In the face of an international backlash – fuelled by celebrity input – American Walter J Palmer has hired a PR firm.
The dentist controversially killed Cecil the lion – one of Africa's most famous big cats and the star attraction at Zimbabwe's Hwange National Park – around three weeks ago.
He paid €45,000 to shoot the animal with a crossbow, later leaving him skinned and headless on the outskirts of the park after posing up proudly for photographs with his body.
And it has now been revealed that the medic has gone into hiding. He has received numerous death threats since news of the lion's slaughter first emerged earlier this week.
Indeed, he has employed Austin & Associates, a public relations firm based in Ohio, to handle to controversy.
In a statement – the first time he has spoken publicly on the matter – Dr Palmer claimed: “In early July, I was in Zimbabwe on a bow hunting trip for big game.
"I hired several professional guides and they secured all proper permits. To my knowledge, everything about this trip was legal and properly handled and conducted.”
“I had no idea that the lion I took was a known, local favourite, was collared and part of a study until the end of the hunt,” he continued.
“I relied on the expertise of my local professional guides to ensure a legal hunt. I have not been contacted by authorities in Zimbabwe or in the US about this situation, but will assist them in any inquiries they may have.
“Again, I deeply regret that my pursuit of an activity I love and practice responsibly and legally resulted in the taking of this lion.”
His Minneapolis dental surgery has since been forced to close. Activists have also left flowers, cards, and stuffed toys – in particular lions – at his place of work and his home.
Some have also dressed as 'dentist hunters' – armed with water-guns and wearing lion masks.

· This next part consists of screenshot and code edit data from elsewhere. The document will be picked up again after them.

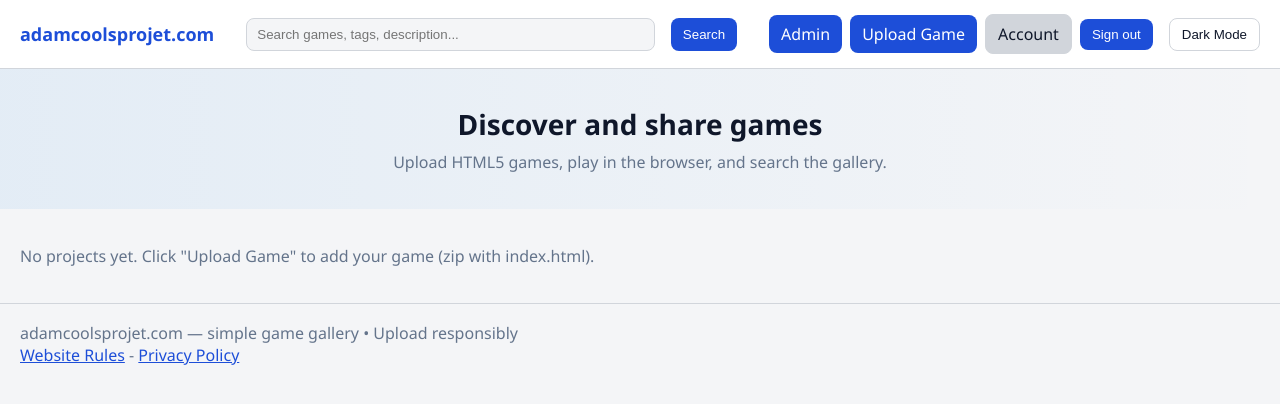
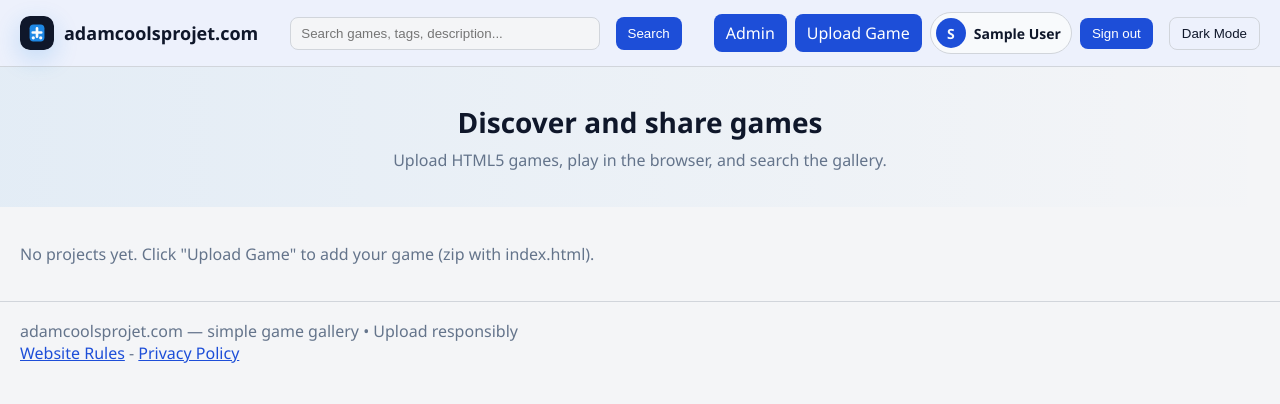
Before and after one commit to coolsadam00-oss/adamcoolsprojet, a Flask app: page / in a window 1280 px wide. Shown: the top 404 px of the page. Run offline with Flask 2, Linux system fonts and the light colour scheme; the visitor is signed in with stand-in values (Sample User, id 1); data comes from the database, SQL or seed files in the repository; data that the repository does not hold is empty; some libraries are stand-ins or nearby versions.

Commit message:
Add profile menu and username search

```diff
--- a/app.py
+++ b/app.py
@@ -67,6 +67,7 @@ def inject_site_name():
         "ui_accent": get_setting("accent_color", ""),
         "current_user": current_user(),
         "is_admin": is_admin(),
+        "display_name": display_name(current_user()),
     }
 
 
@@ -205,6 +206,12 @@ def current_user():
 def is_admin():
     user = current_user()
     return bool(user and user["is_admin"])
+
+
+def display_name(user):
+    if not user:
+        return ""
+    return user["name"] or user["email"].split("@")[0]
 
 
 def login_required(view):
@@ -378,8 +385,15 @@ def index():
         ).fetchall()
     else:
         rows = db.execute("SELECT * FROM projects ORDER BY id DESC").fetchall()
+    if q:
+        users = db.execute(
+            "SELECT id, name FROM users WHERE email_verified = 1 AND name LIKE ? ORDER BY name LIMIT 12",
+            (like,),
+        ).fetchall()
+    else:
+        users = []
     projects = [dict(r) for r in rows]
-    return render_template("index.html", projects=projects, q=q)
+    return render_template("index.html", projects=projects, users=users, q=q)
 
 
 @app.route("/login", methods=["GET", "POST"])
@@ -551,6 +565,26 @@ def logout():
 @login_required
 def account():
     return render_template("account.html")
+
+
+@app.route("/account/profile", methods=["POST"])
+@login_required
+def update_profile():
+    username = " ".join(request.form.get("username", "").split())
+    if len(username) < 2 or len(username) > 32:
+        flash("Username must be 2 to 32 characters.")
+        return redirect(url_for("account"))
+    if not re.fullmatch(r"[A-Za-z0-9 _.-]+", username):
+        flash("Username can use letters, numbers, spaces, dots, dashes, and underscores.")
+        return redirect(url_for("account"))
+    get_db().execute(
+        "UPDATE users SET name = ? WHERE id = ?",
+        (username, current_user()["id"]),
+    )
+    get_db().commit()
+    g.current_user = None
+    flash("Username saved.")
+    return redirect(url_for("account"))
 
 
 @app.route("/account/delete", methods=["POST"])
--- a/static/style.css
+++ b/static/style.css
@@ -28,8 +28,11 @@ body{font-family:Segoe UI,Arial,Helvetica,sans-serif;background:var(--bg);color:
 a{color:inherit}
 
 /* Topbar */
-.topbar{display:flex;align-items:center;justify-content:space-between;gap:14px;padding:14px 20px;background:var(--surface);border-bottom:1px solid var(--border)}
-.brand{font-weight:700;font-size:18px;color:var(--accent)}
+.topbar{display:flex;align-items:center;justify-content:space-between;gap:14px;padding:12px 20px;background:color-mix(in srgb,var(--surface) 92%,var(--accent) 8%);border-bottom:1px solid var(--border);position:sticky;top:0;z-index:10}
+.brand{font-weight:800;font-size:18px;color:var(--text);text-decoration:none}
+.brand-lockup{display:inline-flex;align-items:center;gap:10px;min-width:0}
+.brand-lockup img{width:34px;height:34px;border-radius:10px;box-shadow:0 8px 24px rgba(30,136,229,0.22)}
+.brand-lockup span{overflow:hidden;text-overflow:ellipsis;white-space:nowrap}
 .topbar .search{flex:1;margin:0 18px}
 .topbar .search form{display:flex;gap:8px}
 .topbar input{width:100%;padding:8px 10px;border-radius:8px;border:1px solid var(--border);background:var(--bg);color:inherit}
@@ -40,6 +43,9 @@ a{color:inherit}
 .actions{display:flex;align-items:center;gap:8px;flex-wrap:wrap}
 .inline-form{display:inline}
 .inline-form button{margin-left:0}
+.profile-chip{display:inline-flex;align-items:center;gap:8px;padding:5px 10px 5px 5px;border:1px solid var(--border);border-radius:999px;background:var(--card);color:var(--text);text-decoration:none;max-width:220px}
+.profile-avatar{display:inline-grid;place-items:center;width:30px;height:30px;border-radius:999px;background:var(--accent);color:#f8fafc;font-weight:800;font-size:14px;flex:0 0 auto}
+.profile-name{overflow:hidden;text-overflow:ellipsis;white-space:nowrap;font-weight:700;font-size:14px}
 
 /* Hero */
 .hero{padding:36px 20px;text-align:center;background:linear-gradient(90deg, rgba(30,136,229,0.08), transparent)}
@@ -61,6 +67,10 @@ main{padding:20px}
 .card-actions{margin-top:12px}
 .card .view{display:inline-block;padding:8px 12px;background:var(--success);color:#fff;border-radius:8px;text-decoration:none}
 .card:hover{transform:translateY(-4px);transition:all 0.16s ease}
+.people-results{margin:0 0 20px}
+.people-results h2{font-size:18px;margin:0 0 10px}
+.people-list{display:flex;gap:10px;flex-wrap:wrap}
+.person-pill{display:inline-flex;align-items:center;gap:8px;padding:8px 12px;border:1px solid var(--border);border-radius:999px;background:var(--card)}
 
 /* Upload & view pages */
 .upload-main,.view-main{max-width:980px;margin:24px auto;padding:0 18px}
@@ -79,7 +89,7 @@ button.danger{background:var(--danger)}
 .auth-main{min-height:100vh;display:grid;place-items:center;padding:28px;background:radial-gradient(circle at top left, var(--accent-soft), transparent 34%),var(--bg)}
 .auth-shell{width:min(1040px,100%);display:grid;grid-template-columns:minmax(260px,0.9fr) minmax(320px,1.1fr);gap:28px;align-items:start}
 .auth-intro{padding:28px 4px}
-.auth-brand{display:inline-block;color:var(--accent);font-weight:800;text-decoration:none;margin-bottom:28px}
+.auth-brand{color:var(--accent);font-weight:800;text-decoration:none;margin-bottom:28px}
 .auth-intro h1{font-size:clamp(34px,5vw,56px);line-height:1.02;margin:0 0 18px;max-width:10ch}
 .auth-intro p{color:var(--muted);font-size:17px;line-height:1.6;max-width:48ch}
 .guest-link,.google-link{display:inline-block;margin-top:12px;color:var(--text);text-decoration:none;border:1px solid var(--border);border-radius:8px;padding:10px 14px;background:var(--surface)}
@@ -105,6 +115,10 @@ button.danger{background:var(--danger)}
 
 .account-main{max-width:720px;margin:28px auto;padding:0 18px}
 .account-panel{background:var(--card);border:1px solid var(--border);border-radius:8px;padding:18px}
+.profile-form{margin-top:18px;background:var(--surface);border:1px solid var(--border);border-radius:8px;padding:16px}
+.profile-form h2{margin:0 0 8px;font-size:20px}
+.profile-form label{display:block;margin:14px 0;color:var(--muted);font-size:13px}
+.profile-form input{width:100%;margin-top:6px;padding:11px 12px;border-radius:8px;border:1px solid var(--border);background:var(--bg);color:inherit}
 .danger-zone{margin-top:22px;background:var(--surface);border:1px solid var(--border);border-radius:8px;padding:16px}
 .danger-zone h2{margin:0 0 8px;font-size:20px}
 .danger-zone p{color:var(--muted);line-height:1.5}
--- a/templates/admin.html
+++ b/templates/admin.html
@@ -4,12 +4,13 @@
   <meta charset="utf-8" />
   <meta name="viewport" content="width=device-width,initial-scale=1" />
   <title>Admin - {{ site_name }}</title>
+  <link rel="icon" href="/static/site-icon.svg" type="image/svg+xml">
   <link rel="stylesheet" href="/static/style.css">
   {% if ui_accent %}<style>:root{--accent:{{ ui_accent }};}</style>{% endif %}
 </head>
 <body>
   <nav class="topbar">
-    <div class="brand">{{ site_name }}</div>
+    <a class="brand brand-lockup" href="/"><img src="/static/site-icon.svg" alt=""> <span>{{ site_name }}</span></a>
     <div class="actions">
       <a class="btn" href="/">Back</a>
       <a class="btn" href="/upload">Upload Game</a>
--- a/templates/index.html
+++ b/templates/index.html
@@ -4,12 +4,13 @@
   <meta charset="utf-8" />
   <meta name="viewport" content="width=device-width,initial-scale=1" />
   <title>{{ site_name }} — Games</title>
+  <link rel="icon" href="/static/site-icon.svg" type="image/svg+xml">
   <link rel="stylesheet" href="/static/style.css">
   {% if ui_accent %}<style>:root{--accent:{{ ui_accent }};}</style>{% endif %}
 </head>
 <body>
   <nav class="topbar">
-    <div class="brand">{{ site_name }}</div>
+    <a class="brand brand-lockup" href="/"><img src="/static/site-icon.svg" alt=""> <span>{{ site_name }}</span></a>
     <div class="search">
       <form method="get" action="/">
         <input name="q" placeholder="Search games, tags, description..." value="{{ q|e }}" />
@@ -22,7 +23,10 @@
         <a class="btn" href="/upload">Upload Game</a>
       {% endif %}
       {% if current_user %}
-        <a class="btn secondary" href="/account">Account</a>
+        <a class="profile-chip" href="/account" aria-label="Open account">
+          <span class="profile-avatar">{{ display_name[:1]|upper }}</span>
+          <span class="profile-name">{{ display_name }}</span>
+        </a>
         <form method="post" action="/logout" class="inline-form"><button type="submit">Sign out</button></form>
       {% else %}
         <a class="btn secondary" href="/login">Sign in</a>
@@ -37,6 +41,20 @@
   </header>
 
   <main>
+    {% if q and users|length > 0 %}
+      <section class="people-results">
+        <h2>Players</h2>
+        <div class="people-list">
+          {% for u in users %}
+            <div class="person-pill">
+              <span class="profile-avatar">{{ (u.name or '?')[:1]|upper }}</span>
+              <span>{{ u.name }}</span>
+            </div>
+          {% endfor %}
+        </div>
+      </section>
+    {% endif %}
+
     {% if projects|length == 0 %}
       <p class="empty">No projects yet. Click "Upload Game" to add your game (zip with index.html).</p>
     {% endif %}
--- a/templates/login.html
+++ b/templates/login.html
@@ -4,6 +4,7 @@
   <meta charset="utf-8" />
   <meta name="viewport" content="width=device-width,initial-scale=1" />
   <title>Sign in - {{ site_name }}</title>
+  <link rel="icon" href="/static/site-icon.svg" type="image/svg+xml">
   <link rel="stylesheet" href="/static/style.css">
   {% if ui_accent %}<style>:root{--accent:{{ ui_accent }};}</style>{% endif %}
 </head>
@@ -11,7 +12,7 @@
   <main class="auth-main">
     <section class="auth-shell">
       <div class="auth-intro">
-        <a class="auth-brand" href="/">{{ site_name }}</a>
+        <a class="auth-brand brand-lockup" href="/"><img src="/static/site-icon.svg" alt=""> <span>{{ site_name }}</span></a>
         <h1>Play as guest, sign in when you want an account.</h1>
         <p>Search and play games without logging in. Create an account to keep your identity, verify your email, and unlock admin tools if you have access.</p>
         <a class="guest-link" href="/">Continue as guest</a>
--- a/templates/privacy.html
+++ b/templates/privacy.html
@@ -4,12 +4,13 @@
   <meta charset="utf-8" />
   <meta name="viewport" content="width=device-width,initial-scale=1" />
   <title>Privacy Policy - {{ site_name }}</title>
+  <link rel="icon" href="/static/site-icon.svg" type="image/svg+xml">
   <link rel="stylesheet" href="/static/style.css">
   {% if ui_accent %}<style>:root{--accent:{{ ui_accent }};}</style>{% endif %}
 </head>
 <body>
   <nav class="topbar">
-    <div class="brand">{{ site_name }}</div>
+    <a class="brand brand-lockup" href="/"><img src="/static/site-icon.svg" alt=""> <span>{{ site_name }}</span></a>
     <div class="actions"><a class="btn" href="/">Back</a></div>
   </nav>
   <main class="legal-main">
--- a/templates/terms.html
+++ b/templates/terms.html
@@ -4,12 +4,13 @@
   <meta charset="utf-8" />
   <meta name="viewport" content="width=device-width,initial-scale=1" />
   <title>Website Rules - {{ site_name }}</title>
+  <link rel="icon" href="/static/site-icon.svg" type="image/svg+xml">
   <link rel="stylesheet" href="/static/style.css">
   {% if ui_accent %}<style>:root{--accent:{{ ui_accent }};}</style>{% endif %}
 </head>
 <body>
   <nav class="topbar">
-    <div class="brand">{{ site_name }}</div>
+    <a class="brand brand-lockup" href="/"><img src="/static/site-icon.svg" alt=""> <span>{{ site_name }}</span></a>
     <div class="actions"><a class="btn" href="/">Back</a></div>
   </nav>
   <main class="legal-main">
--- a/templates/upload.html
+++ b/templates/upload.html
@@ -4,12 +4,13 @@
   <meta charset="utf-8" />
   <meta name="viewport" content="width=device-width,initial-scale=1" />
   <title>Upload — {{ site_name }}</title>
+  <link rel="icon" href="/static/site-icon.svg" type="image/svg+xml">
   <link rel="stylesheet" href="/static/style.css">
   {% if ui_accent %}<style>:root{--accent:{{ ui_accent }};}</style>{% endif %}
 </head>
 <body>
   <nav class="topbar">
-    <div class="brand">{{ site_name }}</div>
+    <a class="brand brand-lockup" href="/"><img src="/static/site-icon.svg" alt=""> <span>{{ site_name }}</span></a>
     <div class="actions">
       <a class="btn" href="/">Back</a>
       <a class="btn" href="/admin">Admin</a>
```
Also changed, not shown: templates/account.html (+17 -1 lines), templates/view.html (+6 -2 lines), tests/test_app.py (+26 -0 lines), static/site-icon.svg (added).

Cara Delevingne, and Ricky Gervais, as well as models Behati Prinsloo and Candice Swanepoel – who hail from Namibia and South Africa respectively – are just some of the celebrities who have take to social media to criticise Dr Palmer's actions.
In an emotional appeal, American television host Jimmy Kimmel also asked viewers to donate to the Wildlife Conservation Research Unit in retaliation.

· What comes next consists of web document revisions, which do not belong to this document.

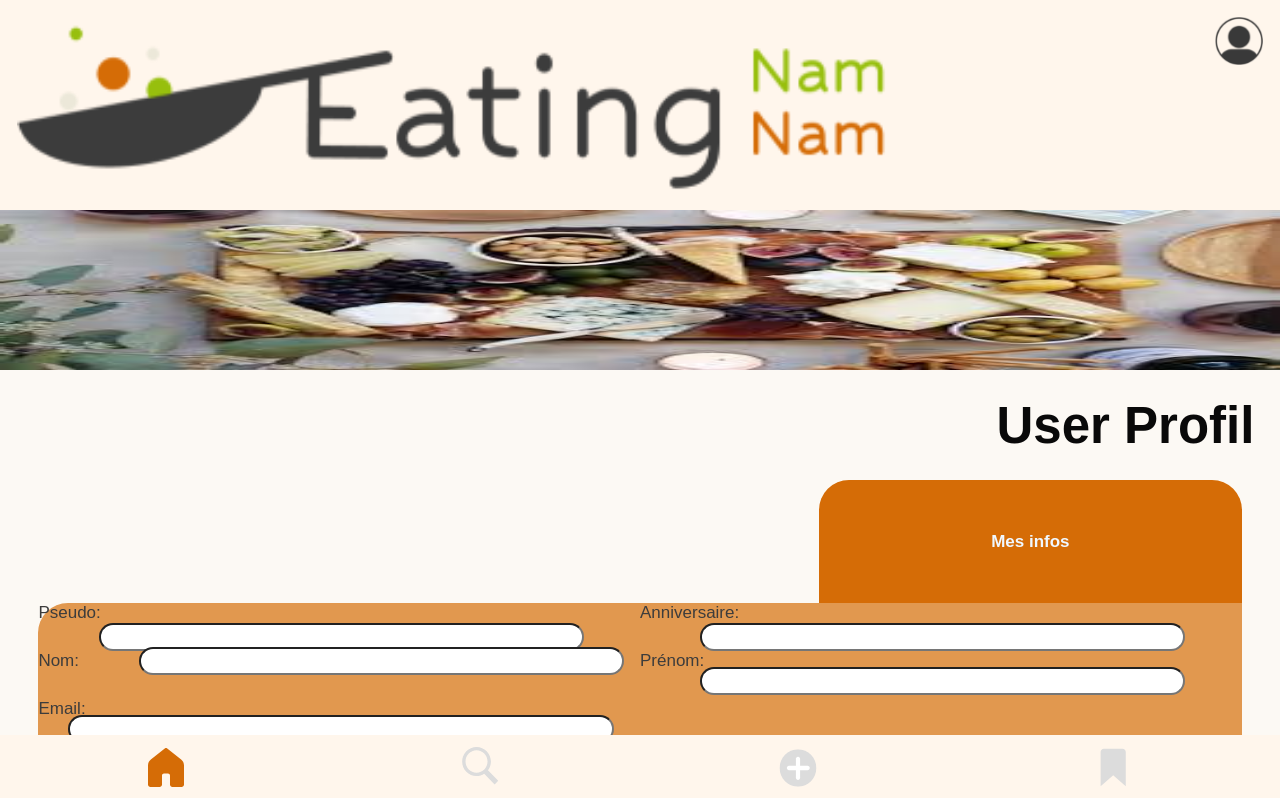
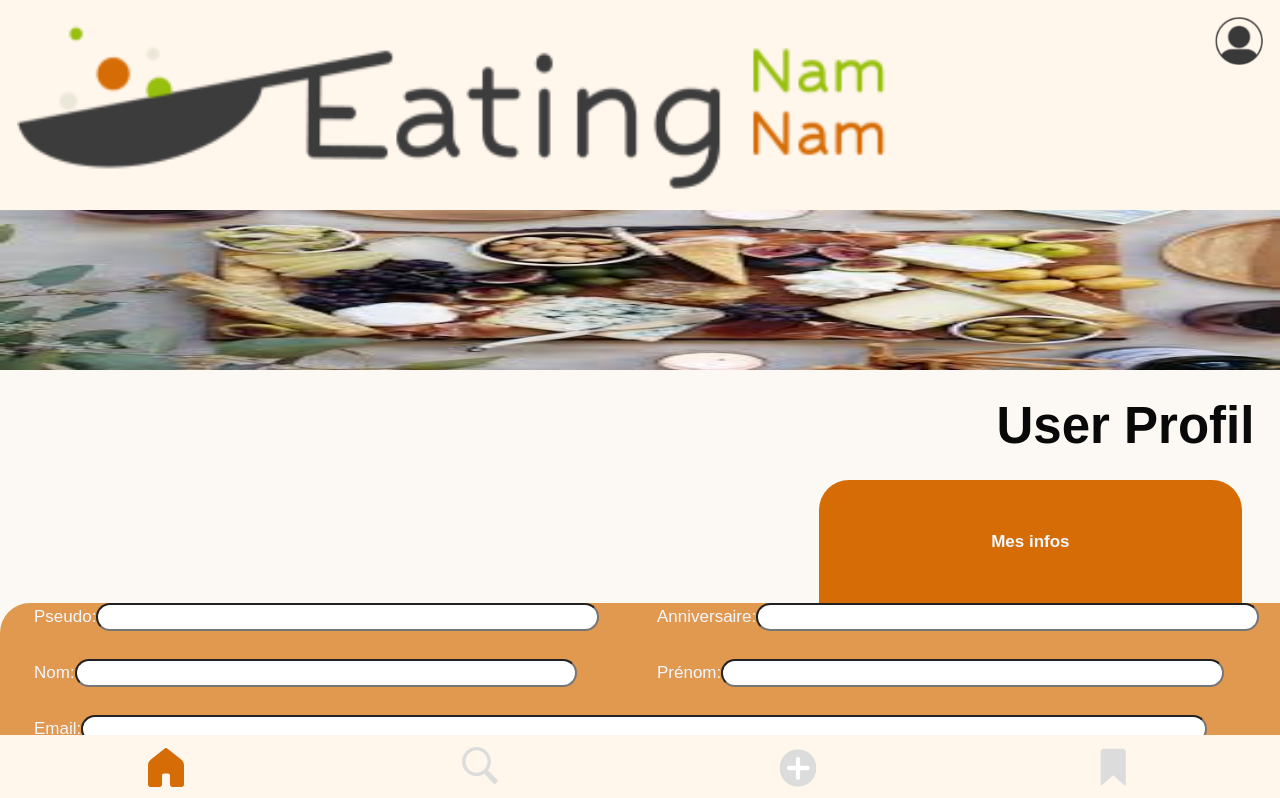
Before and after one commit to WildCodeSchool/0923-lille-JS-eatingnamnam, a React (Vite) app in the folder frontend/: page /profile in a window 1280 px wide. Shown: the top 798 px of the page. Built offline with nearby package versions, Linux system fonts and the light colour scheme; a web font is replaced by a local one.

Commit message:
Update UserProfil.scss

```diff
--- a/frontend/src/pages/UserProfil/UserProfil.scss
+++ b/frontend/src/pages/UserProfil/UserProfil.scss
@@ -11,7 +11,6 @@
 }
 .UserProfil__myInfo {
   background-color: rgb(213, 108, 6);
-
   padding: 4%;
   margin-left: 64%;
   margin-right: 3%;
@@ -20,86 +19,68 @@
   text-align: center;
   color: aliceblue;
 }
+
 .UserProfil__info {
   background-color: rgb(225, 152, 79);
   border-radius: 30px 0px 30px 30px;
-  margin-left: 3%;
-  margin-right: 3%;
-
   display: grid;
+  padding-left: 2em;
   grid-template-columns: repeat(2, 1fr);
-  grid-template-rows: repeat(6, 1fr);
+  grid-template-rows: repeat(3, 1fr);
   grid-column-gap: 0px;
   grid-row-gap: 0px;
+  height: 21vh;
 }
-.UserProfil__pseudo__text {
+.UserProfil__pseudo {
   grid-area: 1 / 1 / 2 / 2;
-  margin-top: 15%;
-  margin-left: 15%;
+  flex-direction: column;
   color: aliceblue;
 }
 .UserProfil__pseudo__input {
-  grid-area: 2 / 1 / 3 / 2;
   border-radius: 56px;
   width: 80%;
   height: 3vh;
-  margin-left: 10%;
 }
-.UserProfil__anniversaire__text {
+.UserProfil__anniversaire {
   grid-area: 1 / 2 / 2 / 3;
-  margin-top: 15%;
-  margin-left: 15%;
+
   color: aliceblue;
 }
 .UserProfil__anniversaire__input {
-  grid-area: 2 / 2 / 3 / 3;
   border-radius: 56px;
   width: 80%;
   height: 3vh;
-  margin-left: 10%;
 }
 
-.UserProfil__nom__text {
-  grid-area: 3 / 1 / 4 / 2;
-  margin-top: -2%;
-  margin-left: 15%;
+.UserProfil__nom {
+  grid-area: 2 / 1 / 3 / 2;
+
   color: aliceblue;
 }
 .UserProfil__nom__input {
-  grid-area: 4 / 1 / 5 / 2;
   border-radius: 56px;
   width: 80%;
   height: 3vh;
-  margin-left: 10%;
-  margin-top: -17%;
 }
-.UserProfil__prenom__text {
-  grid-area: 3 / 2 / 4 / 3;
-  margin-top: -2%;
-  margin-left: 15%;
+.UserProfil__prenom {
+  grid-area: 2 / 2 / 3 / 3;
+
   color: aliceblue;
 }
 .UserProfil__prenom__input {
-  grid-area: 4 / 2 / 5 / 3;
   border-radius: 56px;
   width: 80%;
   height: 3vh;
-  margin-left: 10%;
-  margin-top: -17%;
 }
-.UserProfil__mail__text {
-  grid-area: 5 / 1 / 6 / 3;
-  margin-top: -8%;
-  margin-left: 7%;
+.UserProfil__mail {
+  grid-area: 3 / 1 / 4 / 3;
+
   color: aliceblue;
 }
 .UserProfil__mail__input {
-  grid-area: 6 / 1 / 7 / 3;
   border-radius: 56px;
   width: 90%;
   height: 3vh;
-  margin-left: 5%;
-  margin-top: -15%;
 }
 .UserProfil__button__post {
   background-color: rgb(151, 191, 13);
@@ -108,6 +89,4 @@
   width: 50vw;
   border-radius: 56px;
   border: none;
-  margin-left: 3%;
-  margin-top: 5%;
 }
```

And Peta said on its Twitter account that he should be "extradited, charged and, preferably, hanged," for his actions.
Yesterday, Emmanuel Fundira, the president of the Safari Operators Association of Zimbabwe, confirmed at a news conference that Dr Palmer is wanted for the death of Cecil.
The Zimbabwean authorities are acting fast too: Dr Palmer's hunting colleagues, Zimbabwean Theo Bronkhorst and local landowner Honest Ndlovu are due to appear in court today on poaching charges.
If convicted, the men face up to 15 years in prison.